Julia Ward Howe was an American nineteenth-century woman writer, born in 1819 in New York City, New York. She wrote many books and other pieces of literature such as essays and poems, some of which were not published, such as her manuscript titled, The Hermaphrodite. Many of her pieces deal with women’s rights, abolitionism, and social activism, as she was largely in support of these issues throughout her lifetime. She married a man named Samuel Gridley Howe in 1843 with whom she had three children, Laura E. Richards, Maud Howe Elliot, and Florence Hall. Julia Ward Howe lived to be 91 years old, eventually passing away in Rhode Island in 1910.
The Hermaphrodite is an unfinished manuscript written by Julia Ward Howe of what looks to be a fictional novel, recovered and published by literary scholar Gary Williams in 2004. Williams has estimated that Howe most likely began writing the manuscript in the mid-1840’s. This manuscript tells the story of Lawrence, a hermaphroditic person living in nineteenth-century America. Throughout the story he struggles to feel belonging in the many different places he travels to, meeting people, making and losing friends along the way. Unfortunately, as the manuscript is unfinished and missing significant pieces, such as the beginning and end pages, it is impossible to say what exactly Howe was trying to illustrate through this story, as it seems the main character meets a lonely and unfortunate fate in the last recovered pages of the manuscript, never quite finding his belonging in the world.
Julia Ward Howe not only wrote and published novels, such as A Trip to Cuba (published 1860), but also published many different styles of literature. Some of these include collections of poetry like Passion-Flowers (published 1854), and Words for the Hour (published 1857), and plays such as The World’s Own (published 1857). This could explain why her unpublished manuscript The Hermaphrodite contains so many different literary features such as poetry, stage directions, and characteristics of gothic fiction as well. Some have speculated that she wrote this story over a period of several years, possibly accounting for the lack of direction and missing sections throughout.
Why Should You Care?
Julia Ward Howe was a writer incredibly ahead of her time, most particularly in her work The Hermaphrodite. This manuscript explores societal views of people like Laurence, as someone who is different or undefinable, and therefore not acceptable to the world. She may have been the first author of the nineteenth century to have written such a controversial text, dealing with issues facing an intersex person and the LGBTQ+ community (which at the time did not yet exist as a community), and digging deep into his emotions and life as well. This could be the reason Howe never decided to publish the manuscript, as it could have angered the public and possibly gotten her into trouble, as such topics were considered “taboo.” The text today gives scholars a good look into that past and the way people like Laurence were treated and viewed by society during that time in history.

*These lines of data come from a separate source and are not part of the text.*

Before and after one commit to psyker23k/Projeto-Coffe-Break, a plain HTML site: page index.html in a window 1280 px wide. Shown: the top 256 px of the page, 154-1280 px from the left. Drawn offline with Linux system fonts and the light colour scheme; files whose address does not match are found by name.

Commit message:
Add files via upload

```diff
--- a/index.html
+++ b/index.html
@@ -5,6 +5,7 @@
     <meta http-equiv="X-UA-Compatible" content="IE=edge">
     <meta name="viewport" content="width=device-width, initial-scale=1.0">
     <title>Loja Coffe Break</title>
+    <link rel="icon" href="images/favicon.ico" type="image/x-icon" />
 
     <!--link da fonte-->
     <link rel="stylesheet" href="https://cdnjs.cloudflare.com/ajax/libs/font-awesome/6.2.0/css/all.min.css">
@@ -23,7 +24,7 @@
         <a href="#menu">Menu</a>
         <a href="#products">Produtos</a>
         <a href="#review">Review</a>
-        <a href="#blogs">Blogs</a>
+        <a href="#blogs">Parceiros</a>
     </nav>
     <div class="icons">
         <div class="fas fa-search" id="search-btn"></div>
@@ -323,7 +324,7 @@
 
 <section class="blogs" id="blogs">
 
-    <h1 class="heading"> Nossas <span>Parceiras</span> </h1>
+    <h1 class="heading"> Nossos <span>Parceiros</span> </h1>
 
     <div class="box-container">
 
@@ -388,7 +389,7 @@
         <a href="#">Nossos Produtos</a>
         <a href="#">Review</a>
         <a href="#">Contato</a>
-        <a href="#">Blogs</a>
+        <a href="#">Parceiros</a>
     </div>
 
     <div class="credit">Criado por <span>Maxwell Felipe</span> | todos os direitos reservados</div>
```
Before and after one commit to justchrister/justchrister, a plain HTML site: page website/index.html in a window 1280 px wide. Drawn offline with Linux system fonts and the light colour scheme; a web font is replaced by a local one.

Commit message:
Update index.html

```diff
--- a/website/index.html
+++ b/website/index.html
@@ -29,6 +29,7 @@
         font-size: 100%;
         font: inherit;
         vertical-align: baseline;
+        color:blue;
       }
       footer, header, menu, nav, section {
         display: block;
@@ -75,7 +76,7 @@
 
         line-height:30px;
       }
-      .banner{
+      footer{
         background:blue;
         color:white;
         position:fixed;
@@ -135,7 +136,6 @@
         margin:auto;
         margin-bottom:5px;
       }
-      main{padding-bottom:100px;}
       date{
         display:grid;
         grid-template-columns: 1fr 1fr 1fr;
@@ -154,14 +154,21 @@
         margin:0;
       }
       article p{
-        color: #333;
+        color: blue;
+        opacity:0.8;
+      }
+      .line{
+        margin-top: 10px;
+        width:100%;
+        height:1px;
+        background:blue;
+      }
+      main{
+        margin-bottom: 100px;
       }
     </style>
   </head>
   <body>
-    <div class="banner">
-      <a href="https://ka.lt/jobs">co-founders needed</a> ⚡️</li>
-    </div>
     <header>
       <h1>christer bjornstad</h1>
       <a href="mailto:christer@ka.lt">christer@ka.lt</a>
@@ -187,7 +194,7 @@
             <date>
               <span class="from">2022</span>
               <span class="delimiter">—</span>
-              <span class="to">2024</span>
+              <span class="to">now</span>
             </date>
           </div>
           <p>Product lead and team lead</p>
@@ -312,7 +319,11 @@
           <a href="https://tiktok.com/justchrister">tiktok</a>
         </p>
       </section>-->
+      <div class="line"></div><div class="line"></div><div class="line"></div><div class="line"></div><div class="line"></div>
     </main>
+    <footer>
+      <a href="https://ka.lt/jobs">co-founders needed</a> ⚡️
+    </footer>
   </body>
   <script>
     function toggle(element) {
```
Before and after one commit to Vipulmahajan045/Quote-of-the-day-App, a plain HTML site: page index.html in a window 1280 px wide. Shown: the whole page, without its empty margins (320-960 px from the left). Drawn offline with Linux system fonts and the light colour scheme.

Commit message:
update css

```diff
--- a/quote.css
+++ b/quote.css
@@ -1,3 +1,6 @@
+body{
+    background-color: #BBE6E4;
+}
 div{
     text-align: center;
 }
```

Howe, Julia Ward. A Trip to Cuba. United States, Ticknor and Fields, 1860. http://www.gutenberg.org/ebooks/38203.
Howe, Julia Ward. Passion Flowers. United States, Ticknor and Fields, 1854. https://archive.org/details/passionflowers00howerich/page/n6.
Howe, Julia Ward. The Hermaphrodite. Edited by Gary Williams, University of Nebraska Press, 2009. https://muse.jhu.edu/book/11698.
Renee Bergland and Gary Williams. Philosophies of Sex. The Ohio State University Press, 2012.